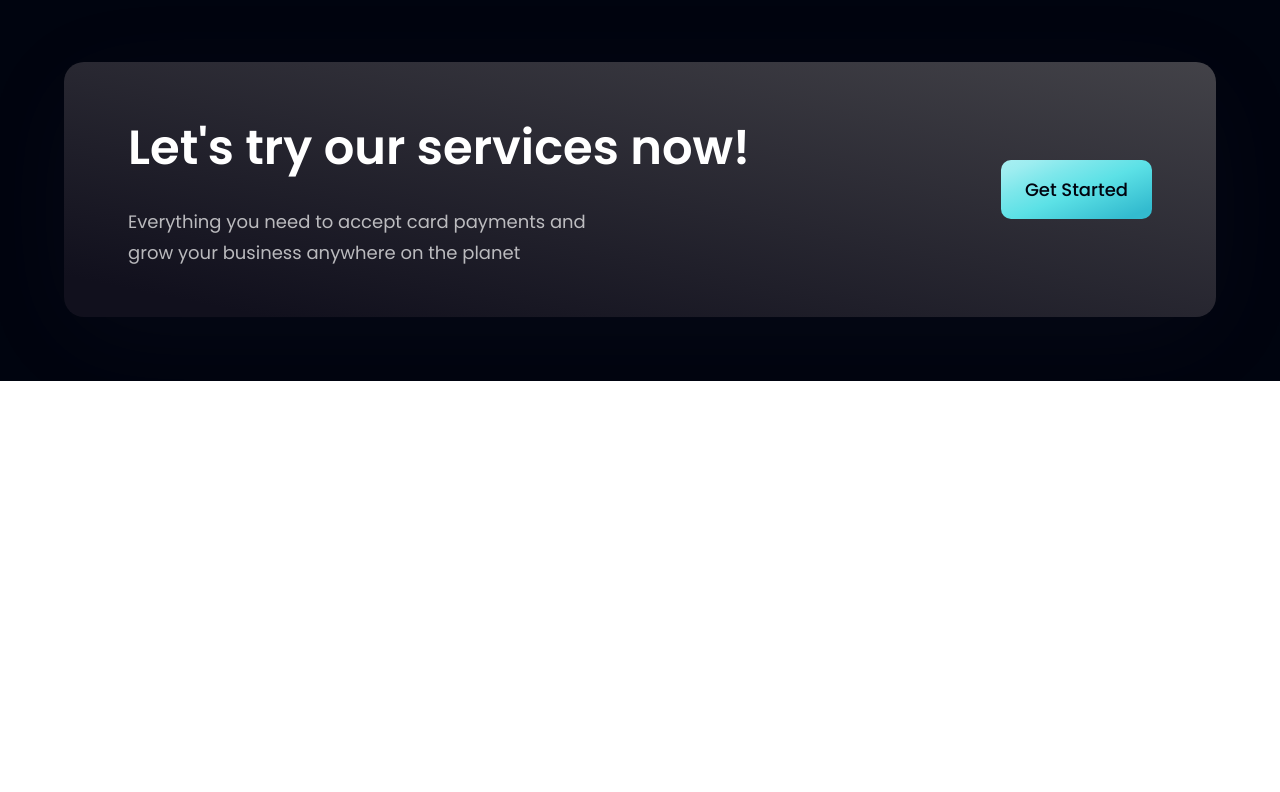
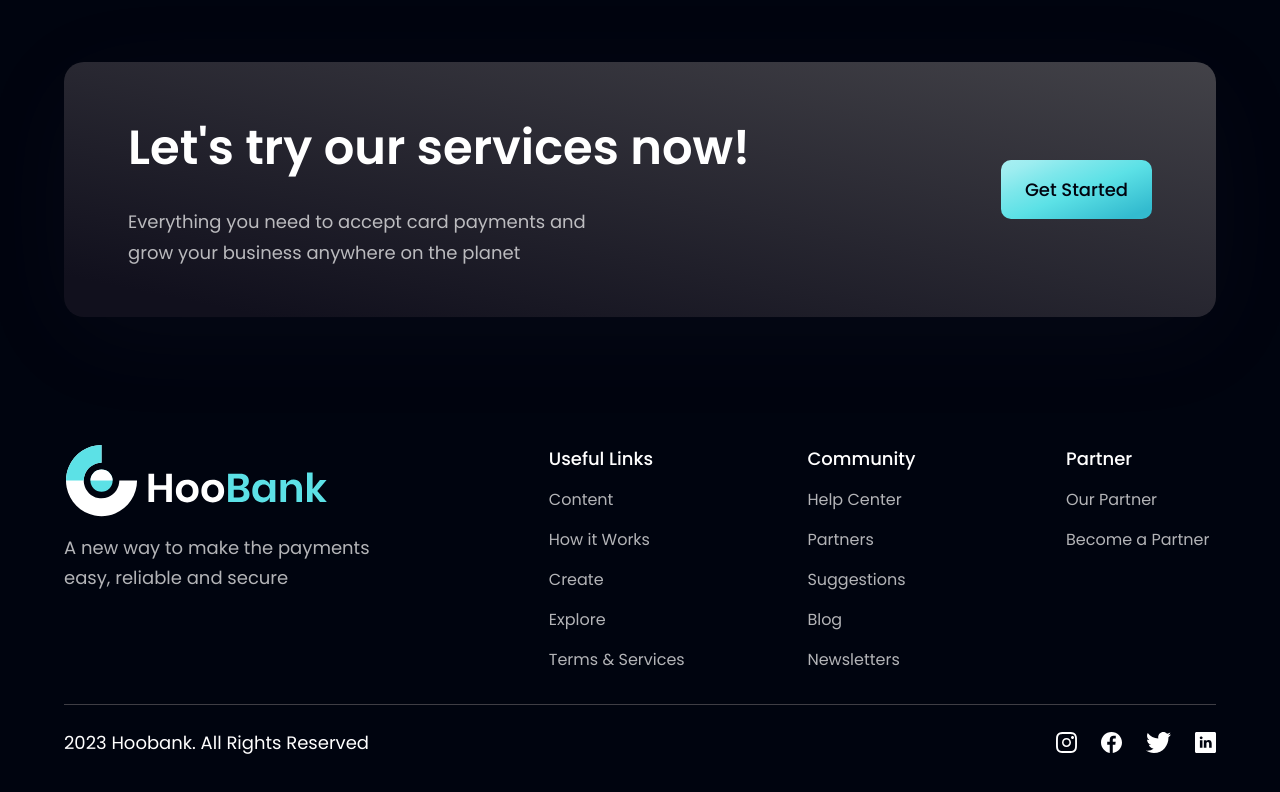
Before and after one commit to jumaantony/hoo-bank, a React (Create React App) app: page / in a window 1280 px wide. Shown: the part 4008-4800 px from the top of the page. Before the commit the page ends 4389 px from the top, so only its background shows below. Built offline with nearby package versions, Linux system fonts and the light colour scheme.

Commit message:
finished the design

```diff
--- a/src/components/Footer.jsx
+++ b/src/components/Footer.jsx
@@ -1,10 +1,60 @@
-import React from 'react'
+import React from 'react';
+
+import styles from '../styles';
+import { logo } from '../assets';
+import {footerLinks, socialMedia } from '../constants'
 
 const Footer = () => {
   return (
-    <div>
+    <section className={`${styles.flexCenter} ${styles.paddingY} flex-col`}>
+      <div className={`${styles.flexStart} md:flex-row flex-col mb-8 w-full`}>
+        <div className='flex-1 flex flex-col justify-start mr-10'>
 
-    </div>
+          <img src={logo} alt="hoobank" className='w-[266px] h-[72px] object-contain'/>
+          <p className={`${styles.paragraph} mt-4 max-w-[310px]`}>
+            A new way to make the payments easy, reliable and secure
+          </p>
+        </div>
+
+        <div className='flex-[1.5] w-full flex flex-row justify-between flex-wrap md:mt-0 mt-10'>
+          {footerLinks.map((footerlink) => (
+            <div key={footerlink.key} className='flex flex-col ss:my-0 my-4 min-w-[150px]'>
+
+              <h4 className={`font-poppins font-medium text-[18px] leading-[27px] text-white`}>
+                {footerlink.title}
+              </h4>
+
+              <ul className='list-none mt-4'>
+
+                {footerlink.links.map((link, index) => (
+                  <li key={link.name} className={`font-poppins font-normal text-[16px] leading-[24px] text-dimWhite hover:text-secondary cursor-pointer
+                    ${index !== footerlink.links.length -1 ? 'mb-4' : 'mb-0'}`}>
+                    {link.name}
+                  </li>
+                ))}
+
+              </ul>
+
+            </div>
+          ))}
+        </div>
+
+      </div>
+
+      <div className='w-full flex justify-between items-center md:flex-row flex-col pt-6 border-t-[1px] border-t-[#3f3e45]'>
+        <p className={`font-poppins font-normal text-center text-[18px] leading-[27px] text-white`}>
+          2023 Hoobank. All Rights Reserved
+        </p>
+        <div className='flex flex-row md:mt-0 mt-6'>
+            {socialMedia.map((social, index) => (
+              <img key={social.id} src={social.icon}
+                alt={social.id}
+                className={`w-[21-px] h-[21px] object-contain cursor-pointer ${index !== socialMedia.length -1 ? 'mr-6': 'mr-0' }`}
+              />
+            ))}
+        </div>
+      </div>
+    </section>
   )
 }
 
```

——————

- [WHAT TO WORK ON]
Please produce an exact copy of the listing, omitting the pictures.

- [ANSWER BOX]
Before and after one commit to jumaantony/hoo-bank, a React (Create React App) app: page / in a window 1280 px wide. Shown: the part 4008-4800 px from the top of the page. Before the commit the page ends 4389 px from the top, so only its background shows below. Built offline with nearby package versions, Linux system fonts and the light colour scheme.

Commit message:
finished the design

```diff
--- a/src/components/Footer.jsx
+++ b/src/components/Footer.jsx
@@ -1,10 +1,60 @@
-import React from 'react'
+import React from 'react';
+
+import styles from '../styles';
+import { logo } from '../assets';
+import {footerLinks, socialMedia } from '../constants'
 
 const Footer = () => {
   return (
-    <div>
+    <section className={`${styles.flexCenter} ${styles.paddingY} flex-col`}>
+      <div className={`${styles.flexStart} md:flex-row flex-col mb-8 w-full`}>
+        <div className='flex-1 flex flex-col justify-start mr-10'>
 
-    </div>
+          <img src={logo} alt="hoobank" className='w-[266px] h-[72px] object-contain'/>
+          <p className={`${styles.paragraph} mt-4 max-w-[310px]`}>
+            A new way to make the payments easy, reliable and secure
+          </p>
+        </div>
+
+        <div className='flex-[1.5] w-full flex flex-row justify-between flex-wrap md:mt-0 mt-10'>
+          {footerLinks.map((footerlink) => (
+            <div key={footerlink.key} className='flex flex-col ss:my-0 my-4 min-w-[150px]'>
+
+              <h4 className={`font-poppins font-medium text-[18px] leading-[27px] text-white`}>
+                {footerlink.title}
+              </h4>
+
+              <ul className='list-none mt-4'>
+
+                {footerlink.links.map((link, index) => (
+                  <li key={link.name} className={`font-poppins font-normal text-[16px] leading-[24px] text-dimWhite hover:text-secondary cursor-pointer
+                    ${index !== footerlink.links.length -1 ? 'mb-4' : 'mb-0'}`}>
+                    {link.name}
+                  </li>
+                ))}
+
+              </ul>
+
+            </div>
+          ))}
+        </div>
+
+      </div>
+
+      <div className='w-full flex justify-between items-center md:flex-row flex-col pt-6 border-t-[1px] border-t-[#3f3e45]'>
+        <p className={`font-poppins font-normal text-center text-[18px] leading-[27px] text-white`}>
+          2023 Hoobank. All Rights Reserved
+        </p>
+        <div className='flex flex-row md:mt-0 mt-6'>
+            {socialMedia.map((social, index) => (
+              <img key={social.id} src={social.icon}
+                alt={social.id}
+                className={`w-[21-px] h-[21px] object-contain cursor-pointer ${index !== socialMedia.length -1 ? 'mr-6': 'mr-0' }`}
+              />
+            ))}
+        </div>
+      </div>
+    </section>
   )
 }
 
```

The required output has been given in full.